I don’t know what’s going on so far this year but I’m not reading half as much as I’d normally do. Since last Wednesday I’ve only managed to finish two books and one was a eARC of a graphic novel that I read yesterday. I finally finished my re-read of Scythe and contrary to what my slow reading pace would indicate, I did enjoy it just as much as the first time I read it.

Scythe (Arc of a Scythe #1) by Neal Shusterman ★★★★½
Like I said, I loved this re-read. The world building blew me away and the characters really grew on me. I thought it would be difficult to imagine a world where mortality is a thing of the past but Shusterman builds it up nicely and we learn more about it through chapters split with journal entries and various POVs. My little twisted cinnamon roll, Rowan, is by far my favorite character but I loved Scythes Faraday and Curie almost as much! I loved that Shusterman makes you think about how maybe immortality isn’t all it’s cracked up to be. Check out my full review!
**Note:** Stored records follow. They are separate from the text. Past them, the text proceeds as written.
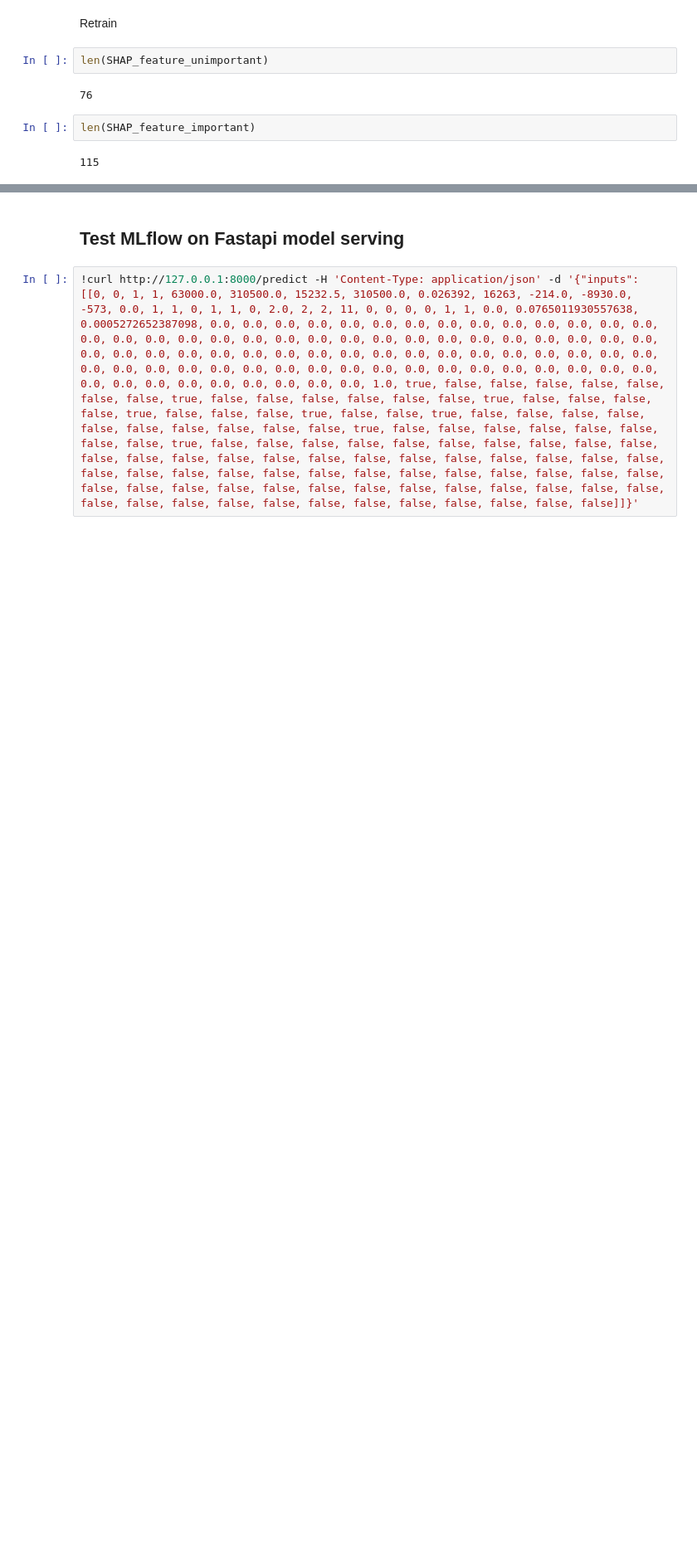
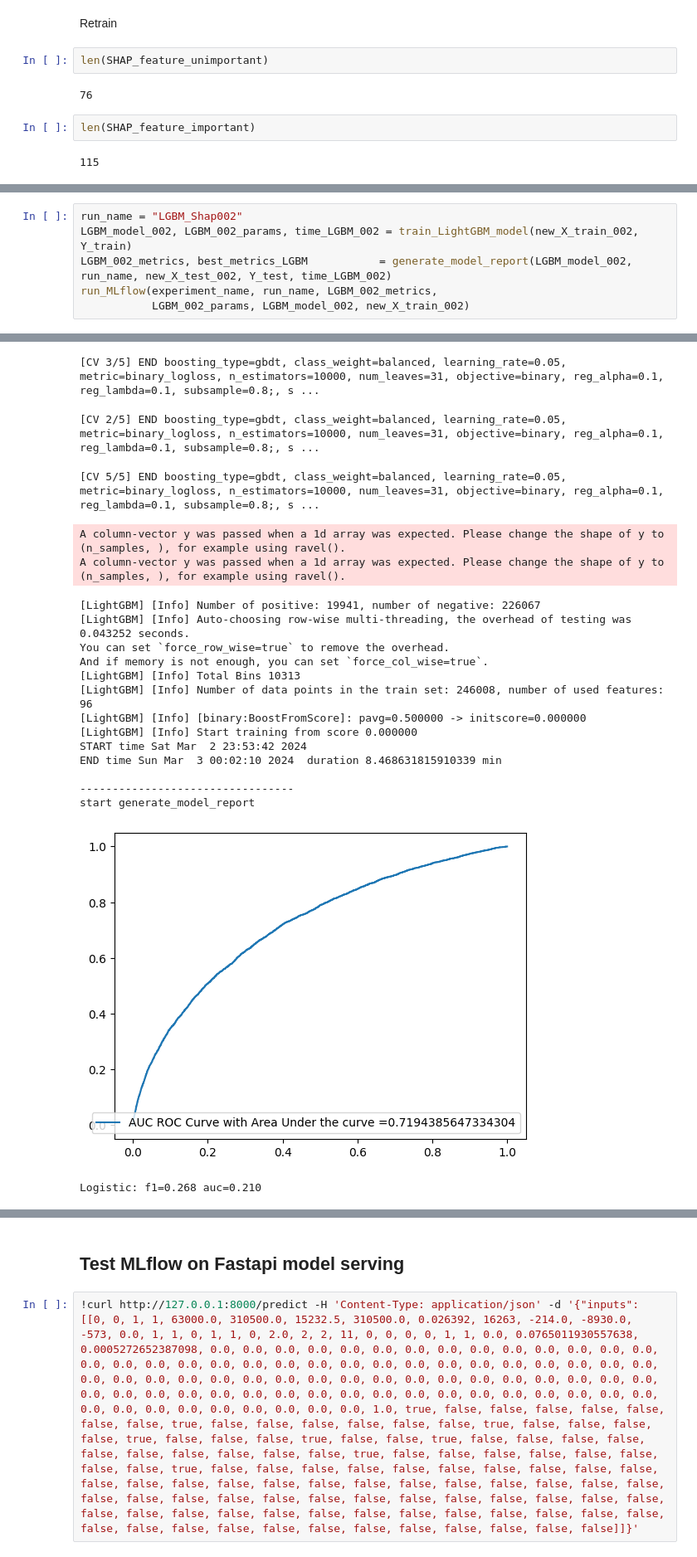
Before and after one commit to MarkoBrie/credit_scoring_with_MLOPS, a Jupyter notebook: 2_Model_selection.ipynb, the cells around one changed output, grey strips where cells are left out. Shown at 83% size. Saved outputs shown, nothing was run; the diff lists cells and outputs as text; blank space fills up the shorter version.

```diff
--- a/2_Model_selection.ipynb
+++ b/2_Model_selection.ipynb
@@ -1270,0 +1387,7 @@ Feature names unseen at fit time:
+# %%
+run_name = "LGBM_Shap002"
+LGBM_model_002, LGBM_002_params, time_LGBM_002 = train_LightGBM_model(new_X_train_002, Y_train)
+LGBM_002_metrics, best_metrics_LGBM           = generate_model_report(LGBM_model_002, run_name, new_X_test_002, Y_test, time_LGBM_002)
+run_MLflow(experiment_name, run_name, LGBM_002_metrics,
+           LGBM_002_params, LGBM_model_002, new_X_train_002)
+# %% [output]
@@ -1270,0 +1399,20 @@ Feature names unseen at fit time:
+[CV 3/5] END boosting_type=gbdt, class_weight=balanced, learning_rate=0.05, metric=binary_logloss, n_estimators=10000, num_leaves=31, objective=binary, reg_alpha=0.1, reg_lambda=0.1, subsample=0.8;, s ...
+[CV 2/5] END boosting_type=gbdt, class_weight=balanced, learning_rate=0.05, metric=binary_logloss, n_estimators=10000, num_leaves=31, objective=binary, reg_alpha=0.1, reg_lambda=0.1, subsample=0.8;, s ...
+[CV 5/5] END boosting_type=gbdt, class_weight=balanced, learning_rate=0.05, metric=binary_logloss, n_estimators=10000, num_leaves=31, objective=binary, reg_alpha=0.1, reg_lambda=0.1, subsample=0.8;, s ...
+A column-vector y was passed when a 1d array was expected. Please change the shape of y to (n_samples, ), for example using ravel().
+A column-vector y was passed when a 1d array was expected. Please change the shape of y to (n_samples, ), for example using ravel().
+[LightGBM] [Info] Number of positive: 19941, number of negative: 226067
+[LightGBM] [Info] Auto-choosing row-wise multi-threading, the overhead of testing was 0.043252 seconds.
+You can set `force_row_wise=true` to remove the overhead.
+And if memory is not enough, you can set `force_col_wise=true`.
+[LightGBM] [Info] Total Bins 10313
+[LightGBM] [Info] Number of data points in the train set: 246008, number of used features: 96
+[LightGBM] [Info] [binary:BoostFromScore]: pavg=0.500000 -> initscore=0.000000
+[LightGBM] [Info] Start training from score 0.000000
+START time Sat Mar  2 23:53:42 2024
+END time Sun Mar  3 00:02:10 2024  duration 8.468631815910339 min
+
+---------------------------------
+start generate_model_report
+[figure, added]
+Logistic: f1=0.268 auc=0.210
```
Also changed, not shown: parts of 30 cells of this notebook, 1 other file.
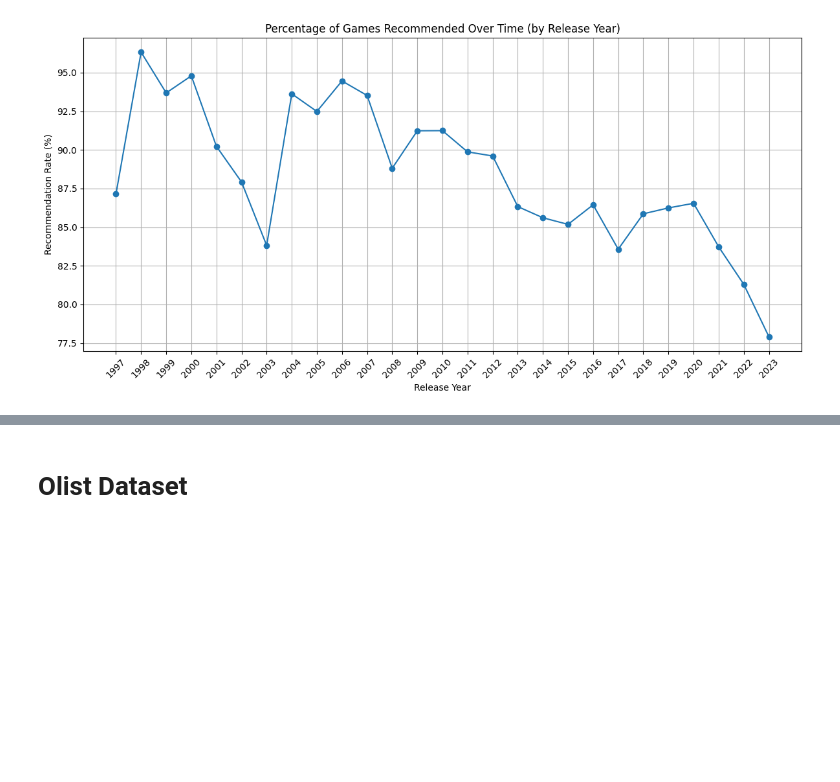
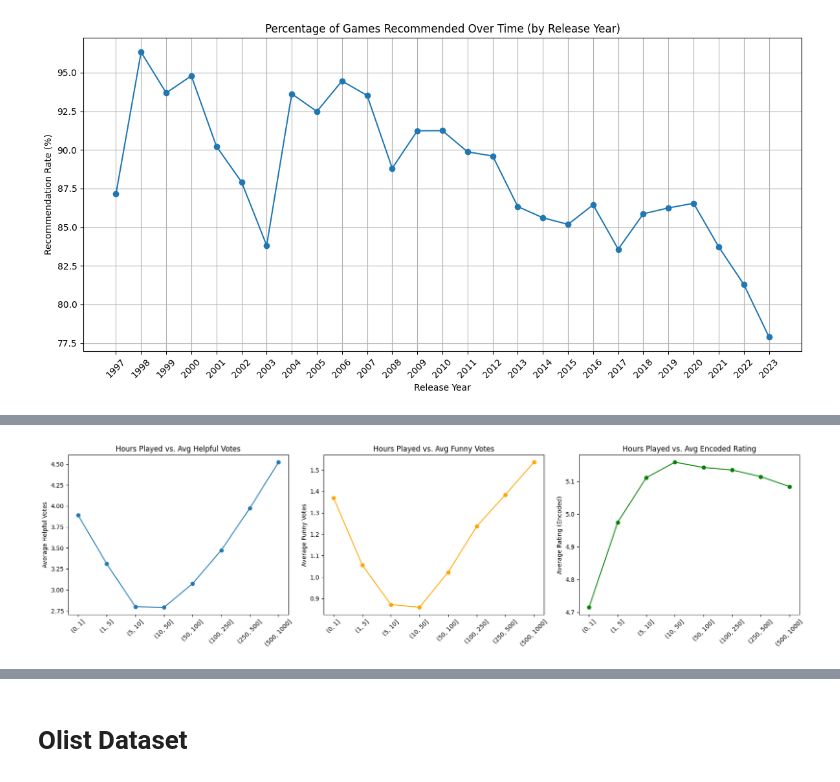
Before and after one commit to akmishra-1/Module-B-semester-2, a Jupyter notebook: OMDS-ModB2-Week6-Mishra-Amit.ipynb, the cells around one changed output, grey strips where cells are left out. Cells and saved outputs as stored; diff of their text form; code cells hidden in the pictures; blank space fills up the shorter version.

```diff
--- a/OMDS-ModB2-Week6-Mishra-Amit.ipynb
+++ b/OMDS-ModB2-Week6-Mishra-Amit.ipynb
@@ -839,0 +853,51 @@ vgrecs_merged_df.head()
+# %%
+# Hours vs helpful and hours vs funny (do people find reviews more helpful/funny if the reviewer has played more hours?)
+# hours vs rating (rating needs to be encoded to numbers) (does an increase in hours played mean higher ratings?)
+
+# Ensure rating is encoded
+if "rating_encoded" not in vgrecs_merged_df.columns:
+    rating_order = {
+        "Overwhelmingly Negative": 0,
+        "Very Negative": 1,
+        "Negative": 2,
+        "Mixed": 3,
+        "Positive": 4,
+        "Very Positive": 5,
+        "Overwhelmingly Positive": 6
+    }
+    vgrecs_merged_df["rating_encoded"] = vgrecs_merged_df["rating"].map(rating_order)
+
+# Remove extreme outliers in hours for better visualization
+filtered_df = vgrecs_merged_df[vgrecs_merged_df["hours"] <= 1000]
+
+# Group by binned hours
+bins = pd.cut(filtered_df["hours"], bins=[0, 1, 5, 10, 50, 100, 250, 500, 1000])
+hours_helpful = filtered_df.groupby(bins)["helpful"].mean()
+hours_funny = filtered_df.groupby(bins)["funny"].mean()
+hours_rating = filtered_df.groupby(bins)["rating_encoded"].mean()
+
+# Plotting
+fig, axes = plt.subplots(1, 3, figsize=(18, 5), sharex=True)
+
+# Hours vs Helpful
+axes[0].plot(hours_helpful.index.astype(str), hours_helpful.values, marker='o')
+axes[0].set_title("Hours Played vs. Avg Helpful Votes")
+axes[0].set_ylabel("Average Helpful Votes")
+axes[0].tick_params(axis='x', rotation=45)
+
+# Hours vs Funny
+axes[1].plot(hours_funny.index.astype(str), hours_funny.values, marker='o', color='orange')
+axes[1].set_title("Hours Played vs. Avg Funny Votes")
+axes[1].set_ylabel("Average Funny Votes")
+axes[1].tick_params(axis='x', rotation=45)
+
+# Hours vs Rating
+axes[2].plot(hours_rating.index.astype(str), hours_rating.values, marker='o', color='green')
+axes[2].set_title("Hours Played vs. Avg Encoded Rating")
+axes[2].set_ylabel("Average Rating (Encoded)")
+axes[2].tick_params(axis='x', rotation=45)
+
+plt.tight_layout()
+plt.show()
+# %% [output]
+[figure, added]
```
Also changed, not shown: parts of 12 cells of this notebook.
(eARC) Doctor Mirage (2019) by Magdalene Visaggio, Nick Robles ★★★★☆
I’ve never actually read a superhero comic and maybe that’s why I enjoyed this one so much. The name Doctor Mirage rang a small bell in my head but I really went into it blind and not knowing what to expect. I loved the illustration style and colour combination of the story; much of our time in the other world felt a bit like what I’d imagine an acid trip would be like! 🤣 There was a slight cliffhanger of an ending to continue the series but this can also be read as a standalone as the main conflict and storyline was nicely resolved. Review coming soon!

Continue reading “#WWWWednesday: 15 January”